-If you are interested in starting gardens, check to see if your area has a garden network already started that you can plug into.
-Farm to school is really a collection of different practices that schools (and early care and education sites) can engage in to connect kids more deeply with the sources of their food. When getting started
1) start small and 2) build a team.
-There are three main 'buckets' of farm to school, and all are a great way to engage in farm to school. Once you know what area of farm to school most interests you, or aligns with the capacities of the schools you want to work with - that will help you in obtaining the resources and ideas that will be most beneficial.
Areas of interest include:
1. purchasing local food for food service operations like meals and snacks,
2. gardens and experiential education, and

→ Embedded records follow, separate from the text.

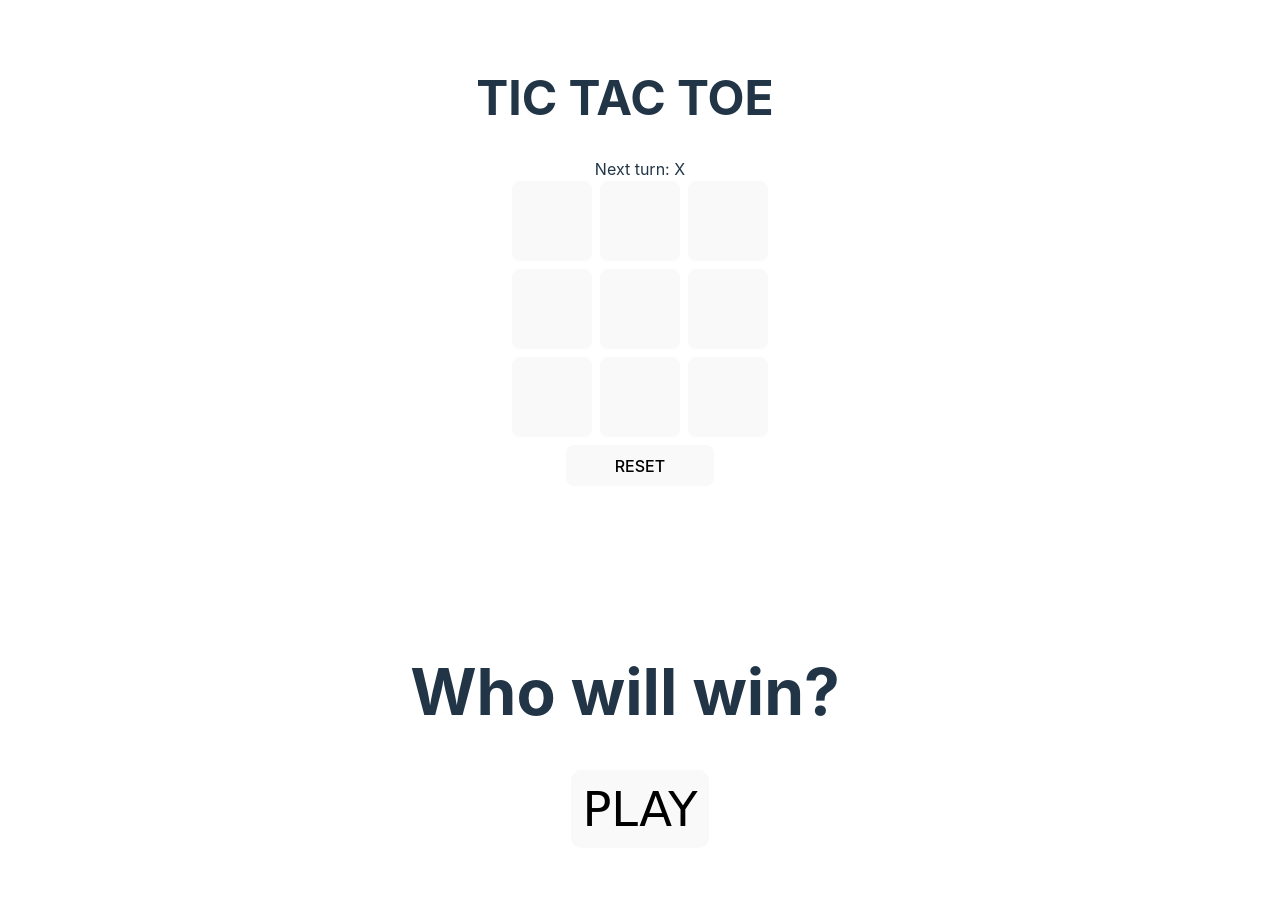
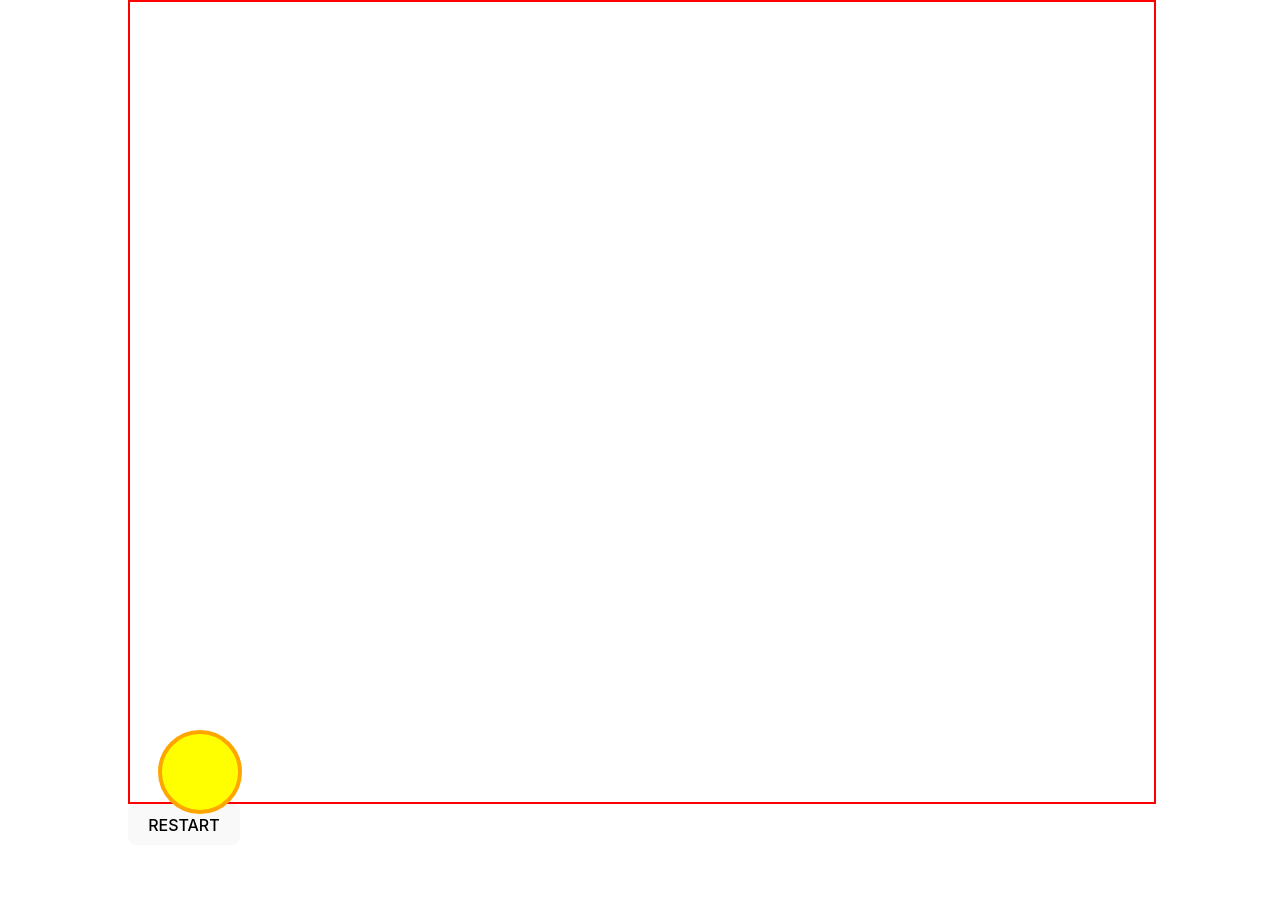
Before and after one commit to MarkoMikaelT/portfolio-react-app, a React (Vite) app: page / in a window 1280 px wide. Shown: the top 923 px of the page. Built offline with nearby package versions, Linux system fonts and the light colour scheme.

Commit message:
WIP new game flappyball

```diff
--- a/src/App.tsx
+++ b/src/App.tsx
@@ -1,14 +1,15 @@
 import RpsGame from './rpsgame/RpsGame'
 import './App.css'
 import TicTac from './tictactoegame/TicTacGame'
+import Flappy from './flappy/Flappy'
 
 function App() {
 
   return (
     <div className='app-games'>
+      <Flappy></Flappy>
       <TicTac></TicTac>
       <RpsGame></RpsGame>
-
     </div>
   )
 }
--- /dev/null
+++ b/src/flappy/Flappy.tsx
@@ -0,0 +1,104 @@
+import { MutableRefObject, useEffect, useRef, useState } from "react";
+import { render } from "react-dom";
+
+const _grav: number = 10
+const _interval: number = 30
+
+let _started: boolean = false
+let _globalBallY: number = 0
+let _runCount: number = 0
+let _intervalFunc: any = null
+let _isJumping: boolean = false
+let _jumpRepeat: number = 0
+
+function Flappy(){
+    const boxRef = useRef<HTMLDivElement | null>(null);
+    const flappyRef = useRef<HTMLDivElement | null>(null);
+    const [ballY, setBallY] = useState<number | undefined>(0)
+    const [gameEnd, setGameEnd] = useState<boolean>(false)
+    const boxMinSize: string = "500px";
+
+    useEffect(() => {
+            tick()
+        },
+    [_runCount])
+
+    function tick(){
+        console.log(_runCount)
+        if(!_started){
+            console.log("INTERVAL SET")
+            _intervalFunc = setInterval(mainGame, _interval)
+            _started = true
+        }
+    }
+
+    function ballGravity(){
+        _globalBallY += _grav
+        setBallY(_globalBallY)
+    }
+
+    function ballJump(){
+        _globalBallY -= _grav * 2
+        setBallY(_globalBallY)
+        if(_jumpRepeat >= 10){
+            _isJumping = false
+            _jumpRepeat = 0
+        }
+        _jumpRepeat++
+    }
+
+    function gameOver(){
+        const tempheight = boxRef?.current?.clientHeight
+        if(tempheight != undefined && _globalBallY >= tempheight - 80 || _globalBallY < -20){
+            if (_intervalFunc){
+                console.log("GAME OVER")
+                clearInterval(_intervalFunc)
+            }
+        }
+    }
+
+    function mainGame(){
+        if(_isJumping){
+            ballJump()
+        }else{
+            ballGravity()
+        }
+        gameOver()
+        _runCount++
+    }
+
+    function restart(){
+        _started = false
+        _globalBallY = 0
+        _runCount = 0
+        _isJumping = false
+        _jumpRepeat = 0
+        clearInterval(_intervalFunc)
+        tick()
+    }
+
+    function handleClick(event: React.MouseEvent){
+        console.log("CLOIKNB")
+        event.preventDefault()
+        _isJumping = true
+    }
+
+    function boundingBox() {
+        return (
+        <div ref={boxRef} onClick={(e) => handleClick(e)} style={{width: "100%", height: "100%", minWidth: boxMinSize, minHeight: "800px", border: "solid, red 2px"}}>
+            <svg width="100px" height="100px" transform={`translate(20, ${ballY})`}>
+                <circle cx="50" cy="50" r="40" stroke="orange" stroke-width="4" fill="yellow" />
+            </svg>
+        </div>
+        )
+    }
+
+    return (
+        <div ref={flappyRef} className="flappygame" style={{width: "80vw", height: "100%"}}>
+            {boundingBox()}
+            <button onClick={() => restart()}>RESTART</button>
+        </div>
+    )
+}
+
+export default Flappy
```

3. connecting classroom curriculum to local foods
-As for creating a team, the USDA has a great Farm to School Planning Toolkit for starting a farm to school program, and it starts with building a team. Teams within a school or district lead to more sustainable projects that are able to live into the future as students, families, staff, teachers, and administrators change within the school environment. You can find the Toolkit here: https://www.fns.usda.gov/farmtoschool/planning-toolkit-intro-farm-school-planning-and-building-team
-As for grants, there are a lot of ways to tackle this. In general, a lot of farm to school projects don't require grants. School gardens or taste test projects can be strengthened by requesting cash or in-kind donations from local businesses. Sometimes PTO/PTAs have pools of funds that can be used for F2S activities, or they can start fundraising for F2S activities (another reason to start a team). If you are having some solid farm to school successes, and looking to expand F2S components within a school or district - then grant funding (or other streams of funding) may be helpful to launch this new endeavor.
-A big opportunity is the USDA Farm to School Grant program, which is a big undertaking, and requires at least a few months to put together and submit a proposal. Any grant funding is short term, so it's valuable to take time at the outset to determine strategies for sustaining the project in the long term. Often newsletters and list servs on these topics will list new grant opportunities.